**THE PROBLEM**
Without changing a character, return the entries, but not the images they hold.
(RECORDS SUPPLIED begins)
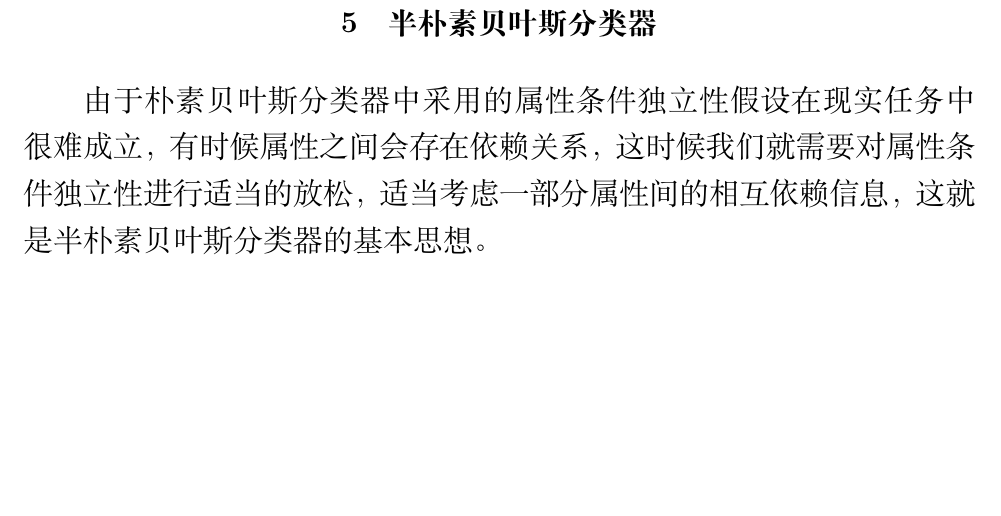
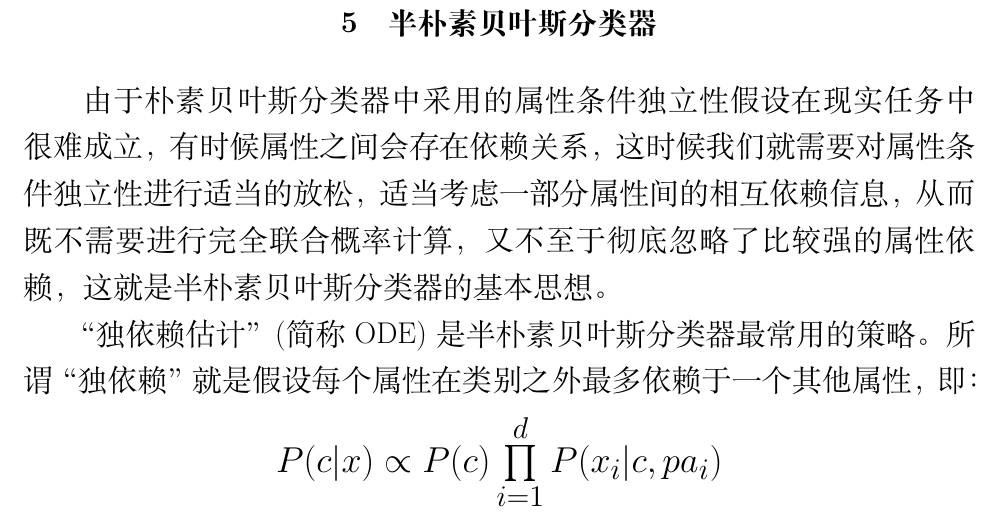
Before and after one commit to hemingliu/---, a LaTeX document (Bayes/bayes.tex): part of page 12 of 12, cut so that both start at the same text, the shorter picture padded with empty space. Compiled offline with XeLaTeX.

Commit message:
upload pdf.

```diff
--- a/Bayes/bayes.tex
+++ b/Bayes/bayes.tex
@@ -235,7 +235,14 @@ $D_c$的似然是：
 数）就可以了，可以很方便地实现增量学习。\newpage
 \section{半朴素贝叶斯分类器}
 由于朴素贝叶斯分类器中采用的属性条件独立性假设在现实任务中很难成立，有时候属性之间会存在依赖关系，这时候我们就需要
-对属性条件独立性进行适当的放松，适当考虑一部分属性间的相互依赖信息，这就是半朴素贝叶斯分类器的基本思想。\par
-
+对属性条件独立性进行适当的放松，适当考虑一部分属性间的相互依赖信息，从而既不需要进行完全联合概率计算，又不至于彻底
+忽略了比较强的属性依赖，这就是半朴素贝叶斯分类器的基本思想。\par
+“独依赖估计”(简称ODE)是半朴素贝叶斯分类器最常用的策略。所谓“独依赖”就是假设每个属性在类别之外最多依赖于一个其他属
+性，即：
+\begin{center}
+    \LARGE{
+        $P(c|x)\propto P(c)\prod\limits_{i=1}\limits^dP(x_i|c,pa_i)$
+    }
+\end{center}
 }
 \end{document}
```
Also changed, not shown: Bayes/bayes.pdf (added), README.md, svm/svm.pdf (added), 1 other file.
(RECORDS SUPPLIED ends)
**SOLVED EXERCISE**
Before and after one commit to hemingliu/---, a LaTeX document (Bayes/bayes.tex): part of page 12 of 12, cut so that both start at the same text, the shorter picture padded with empty space. Compiled offline with XeLaTeX.

Commit message:
upload pdf.

```diff
--- a/Bayes/bayes.tex
+++ b/Bayes/bayes.tex
@@ -235,7 +235,14 @@ $D_c$的似然是：
 数）就可以了，可以很方便地实现增量学习。\newpage
 \section{半朴素贝叶斯分类器}
 由于朴素贝叶斯分类器中采用的属性条件独立性假设在现实任务中很难成立，有时候属性之间会存在依赖关系，这时候我们就需要
-对属性条件独立性进行适当的放松，适当考虑一部分属性间的相互依赖信息，这就是半朴素贝叶斯分类器的基本思想。\par
-
+对属性条件独立性进行适当的放松，适当考虑一部分属性间的相互依赖信息，从而既不需要进行完全联合概率计算，又不至于彻底
+忽略了比较强的属性依赖，这就是半朴素贝叶斯分类器的基本思想。\par
+“独依赖估计”(简称ODE)是半朴素贝叶斯分类器最常用的策略。所谓“独依赖”就是假设每个属性在类别之外最多依赖于一个其他属
+性，即：
+\begin{center}
+    \LARGE{
+        $P(c|x)\propto P(c)\prod\limits_{i=1}\limits^dP(x_i|c,pa_i)$
+    }
+\end{center}
 }
 \end{document}
```
Also changed, not shown: Bayes/bayes.pdf (added), README.md, svm/svm.pdf (added), 1 other file.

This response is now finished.